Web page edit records
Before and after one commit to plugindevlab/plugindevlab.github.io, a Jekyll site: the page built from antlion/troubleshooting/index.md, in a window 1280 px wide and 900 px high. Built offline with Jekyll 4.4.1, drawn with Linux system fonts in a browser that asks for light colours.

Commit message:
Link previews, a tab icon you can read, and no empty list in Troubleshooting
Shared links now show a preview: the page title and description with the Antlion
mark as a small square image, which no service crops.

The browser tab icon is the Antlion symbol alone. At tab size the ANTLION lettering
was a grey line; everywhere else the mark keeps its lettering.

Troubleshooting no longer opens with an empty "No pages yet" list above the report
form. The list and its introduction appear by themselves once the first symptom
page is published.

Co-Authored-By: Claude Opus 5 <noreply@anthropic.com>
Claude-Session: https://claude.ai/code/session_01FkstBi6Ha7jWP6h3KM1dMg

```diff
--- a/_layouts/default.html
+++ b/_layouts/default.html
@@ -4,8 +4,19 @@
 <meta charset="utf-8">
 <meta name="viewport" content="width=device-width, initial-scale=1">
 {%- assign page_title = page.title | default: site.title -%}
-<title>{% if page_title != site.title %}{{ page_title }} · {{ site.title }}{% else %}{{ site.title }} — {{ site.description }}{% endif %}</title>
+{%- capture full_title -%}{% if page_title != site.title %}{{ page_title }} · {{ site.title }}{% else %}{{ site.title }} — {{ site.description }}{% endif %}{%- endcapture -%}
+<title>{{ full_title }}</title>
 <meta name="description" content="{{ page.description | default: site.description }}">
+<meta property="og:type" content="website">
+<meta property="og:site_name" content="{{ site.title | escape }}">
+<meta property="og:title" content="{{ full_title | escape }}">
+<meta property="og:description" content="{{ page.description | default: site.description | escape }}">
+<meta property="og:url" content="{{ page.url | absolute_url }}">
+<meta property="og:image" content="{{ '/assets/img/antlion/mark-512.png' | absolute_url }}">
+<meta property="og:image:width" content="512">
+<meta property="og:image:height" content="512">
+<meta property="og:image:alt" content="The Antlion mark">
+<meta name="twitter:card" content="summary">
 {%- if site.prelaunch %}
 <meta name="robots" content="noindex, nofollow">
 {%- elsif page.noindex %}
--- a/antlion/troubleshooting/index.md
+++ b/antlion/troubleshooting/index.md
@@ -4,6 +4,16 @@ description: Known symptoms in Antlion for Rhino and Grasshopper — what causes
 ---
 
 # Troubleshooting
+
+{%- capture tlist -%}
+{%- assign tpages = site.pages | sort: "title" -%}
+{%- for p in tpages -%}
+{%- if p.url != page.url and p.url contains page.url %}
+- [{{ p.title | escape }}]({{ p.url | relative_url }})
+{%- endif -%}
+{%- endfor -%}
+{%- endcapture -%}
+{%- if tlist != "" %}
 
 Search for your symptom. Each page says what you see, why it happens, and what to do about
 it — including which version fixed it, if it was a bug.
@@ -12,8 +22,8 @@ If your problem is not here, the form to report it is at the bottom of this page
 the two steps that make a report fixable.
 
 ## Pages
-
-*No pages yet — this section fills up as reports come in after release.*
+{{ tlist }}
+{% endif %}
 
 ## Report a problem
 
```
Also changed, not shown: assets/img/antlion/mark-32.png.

--

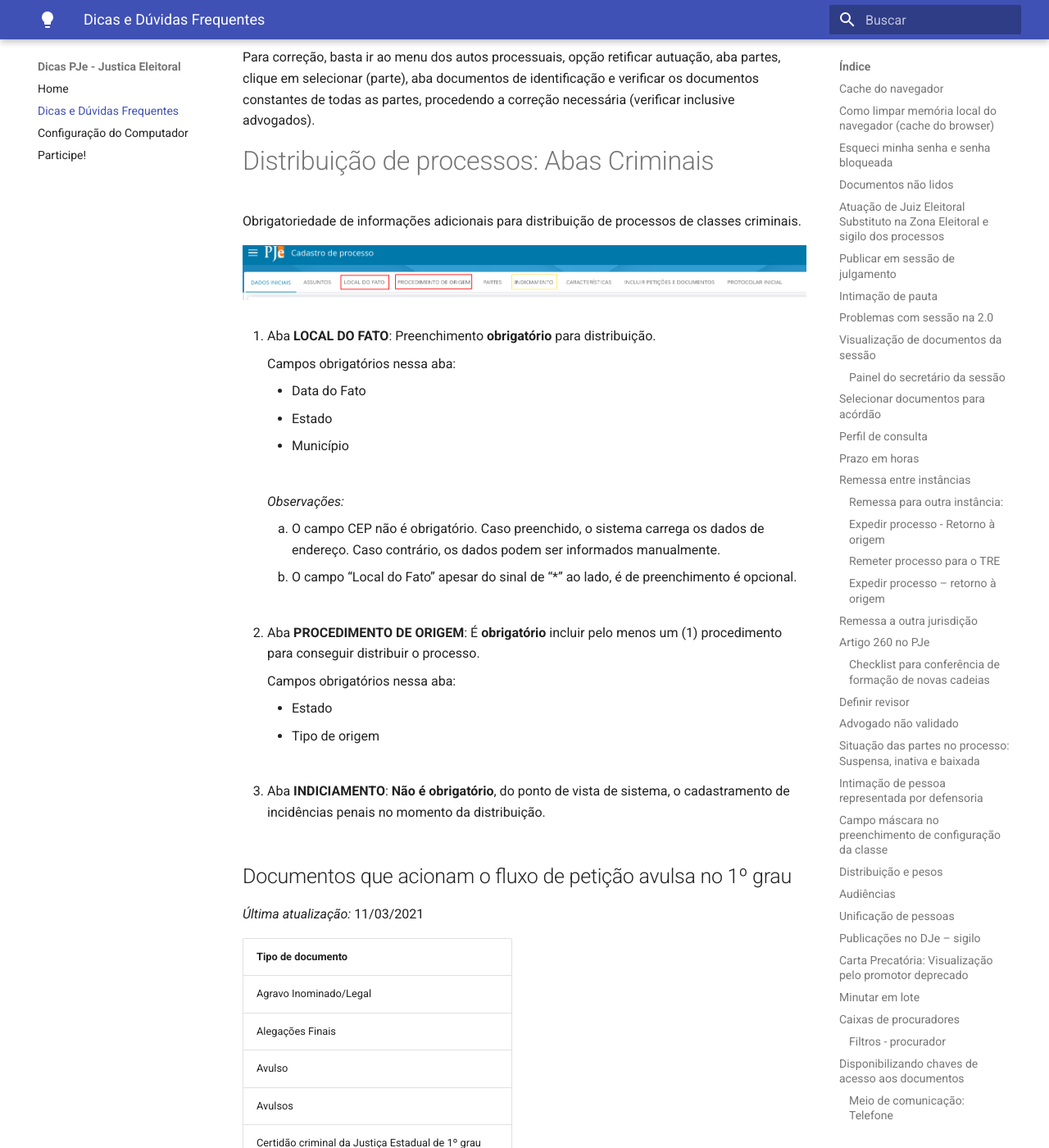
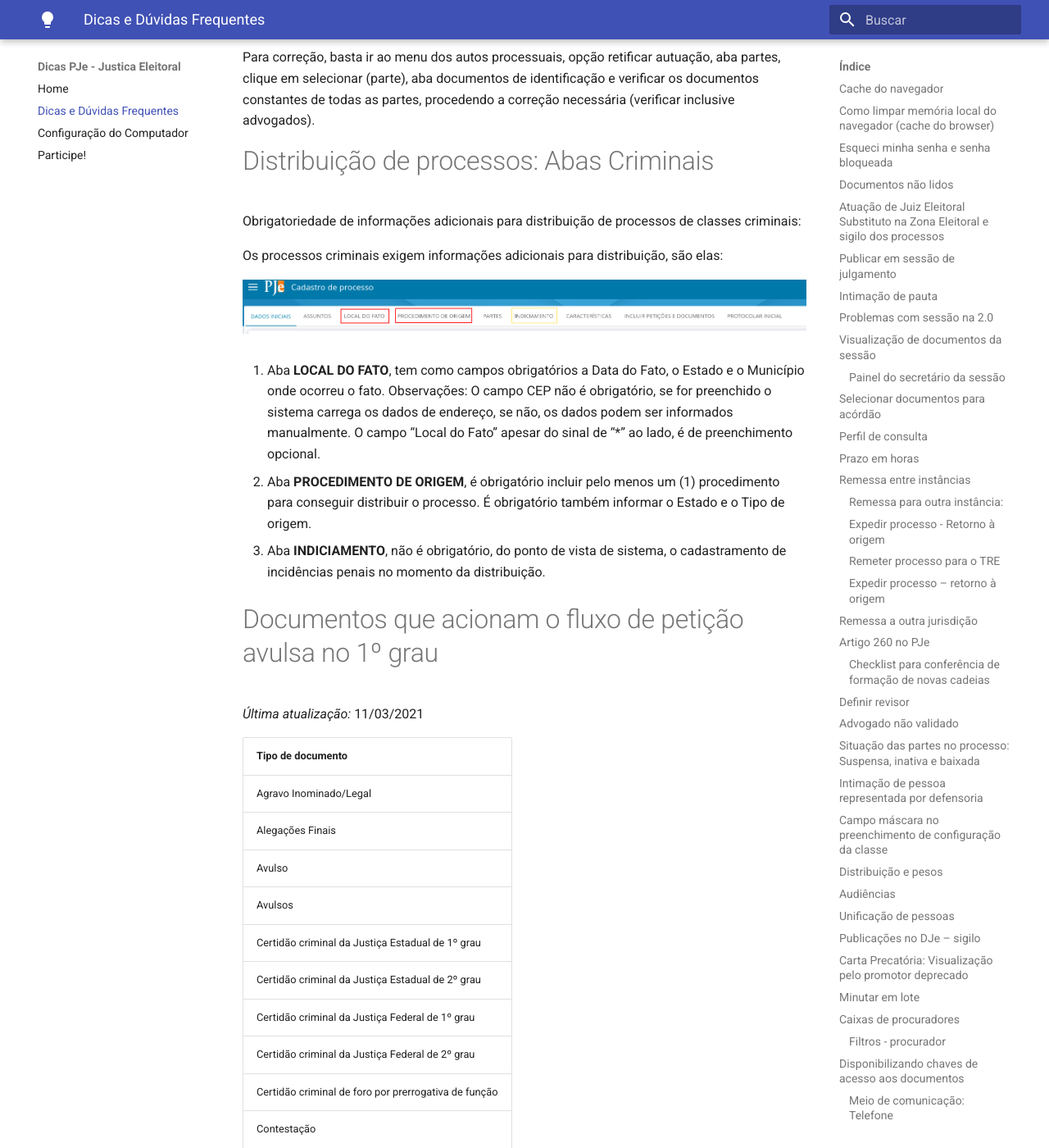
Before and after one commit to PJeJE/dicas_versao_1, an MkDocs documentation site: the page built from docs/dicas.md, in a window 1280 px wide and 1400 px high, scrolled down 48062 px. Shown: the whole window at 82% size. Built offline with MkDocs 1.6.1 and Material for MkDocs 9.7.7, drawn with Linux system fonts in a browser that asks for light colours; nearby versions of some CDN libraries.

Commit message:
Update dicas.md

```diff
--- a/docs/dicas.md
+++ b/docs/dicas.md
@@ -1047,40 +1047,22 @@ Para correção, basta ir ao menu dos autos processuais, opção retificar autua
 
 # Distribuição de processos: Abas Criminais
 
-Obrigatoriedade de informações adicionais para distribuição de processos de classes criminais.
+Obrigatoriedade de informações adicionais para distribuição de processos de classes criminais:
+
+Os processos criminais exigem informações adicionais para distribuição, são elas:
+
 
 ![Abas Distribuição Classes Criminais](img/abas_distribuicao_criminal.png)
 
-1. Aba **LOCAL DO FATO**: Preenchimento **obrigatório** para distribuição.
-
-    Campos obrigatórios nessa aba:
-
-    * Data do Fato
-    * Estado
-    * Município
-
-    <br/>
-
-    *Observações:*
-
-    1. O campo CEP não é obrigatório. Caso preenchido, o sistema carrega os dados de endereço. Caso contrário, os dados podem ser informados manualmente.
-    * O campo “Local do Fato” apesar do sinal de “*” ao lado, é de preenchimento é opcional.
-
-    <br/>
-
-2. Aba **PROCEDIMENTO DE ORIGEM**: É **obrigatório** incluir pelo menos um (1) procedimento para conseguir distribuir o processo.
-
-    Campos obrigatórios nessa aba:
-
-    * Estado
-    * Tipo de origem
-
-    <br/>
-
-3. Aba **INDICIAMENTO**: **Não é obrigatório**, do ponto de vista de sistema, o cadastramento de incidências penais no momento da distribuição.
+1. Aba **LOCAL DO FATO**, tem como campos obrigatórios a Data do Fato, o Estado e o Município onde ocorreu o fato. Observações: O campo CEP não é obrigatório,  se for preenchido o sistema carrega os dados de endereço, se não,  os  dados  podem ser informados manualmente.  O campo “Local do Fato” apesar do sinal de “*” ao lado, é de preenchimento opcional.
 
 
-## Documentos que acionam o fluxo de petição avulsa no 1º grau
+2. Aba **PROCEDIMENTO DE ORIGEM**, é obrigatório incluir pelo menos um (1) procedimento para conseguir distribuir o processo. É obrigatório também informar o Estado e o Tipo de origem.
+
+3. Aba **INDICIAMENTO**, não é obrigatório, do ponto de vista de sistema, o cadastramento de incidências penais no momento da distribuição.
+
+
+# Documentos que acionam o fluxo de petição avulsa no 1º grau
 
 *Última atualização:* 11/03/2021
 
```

...

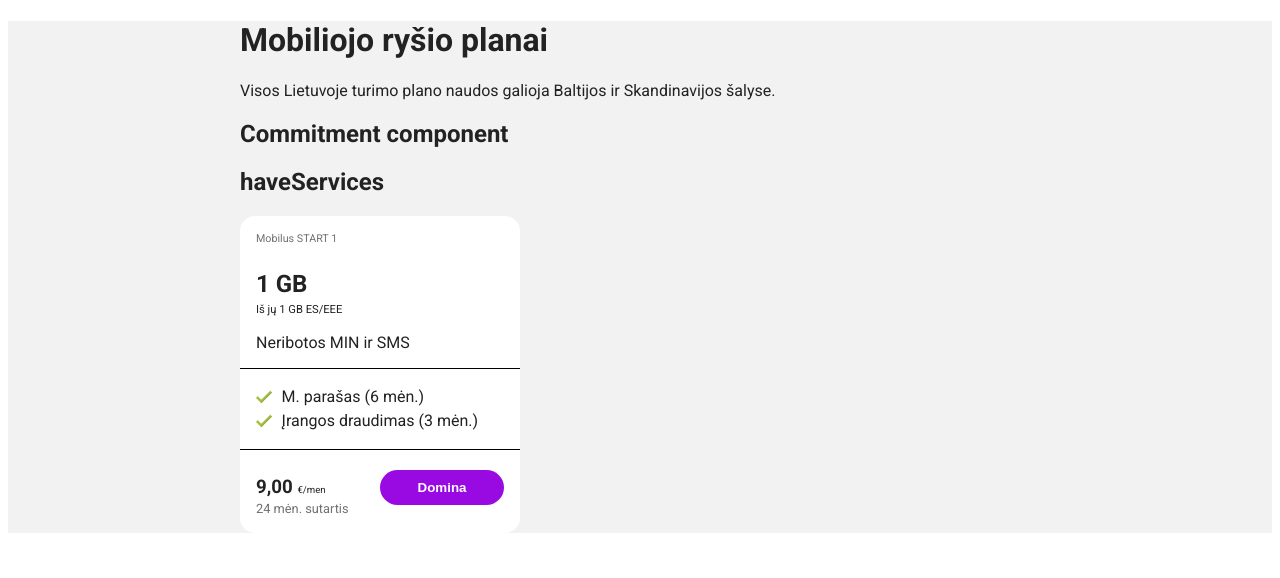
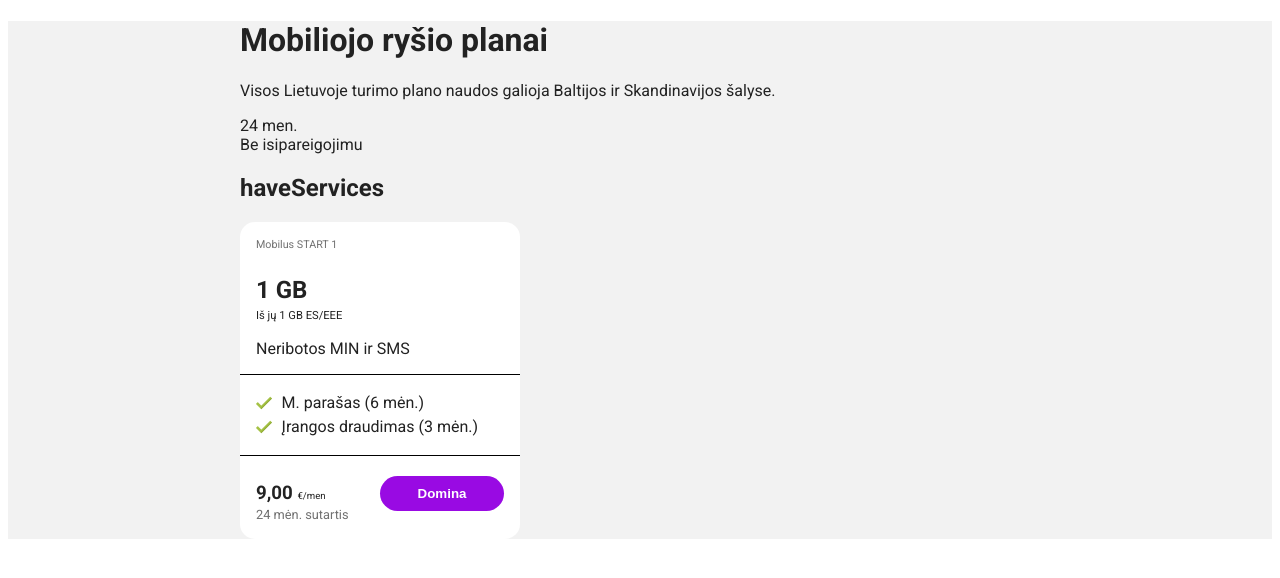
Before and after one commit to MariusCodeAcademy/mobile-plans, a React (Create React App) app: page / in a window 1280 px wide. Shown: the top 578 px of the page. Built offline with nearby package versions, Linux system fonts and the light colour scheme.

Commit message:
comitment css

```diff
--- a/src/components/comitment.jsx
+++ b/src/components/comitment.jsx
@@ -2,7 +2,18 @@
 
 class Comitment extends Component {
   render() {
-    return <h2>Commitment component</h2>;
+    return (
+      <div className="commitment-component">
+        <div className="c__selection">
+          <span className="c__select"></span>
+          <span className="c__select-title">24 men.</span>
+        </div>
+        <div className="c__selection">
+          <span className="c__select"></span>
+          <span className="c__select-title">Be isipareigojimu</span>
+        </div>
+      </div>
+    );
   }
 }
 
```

WHAT IS BEING ASKED: Please tally every line of the entries that holds "browser" and answer with that figure alone.

ANSWER SPACE: 3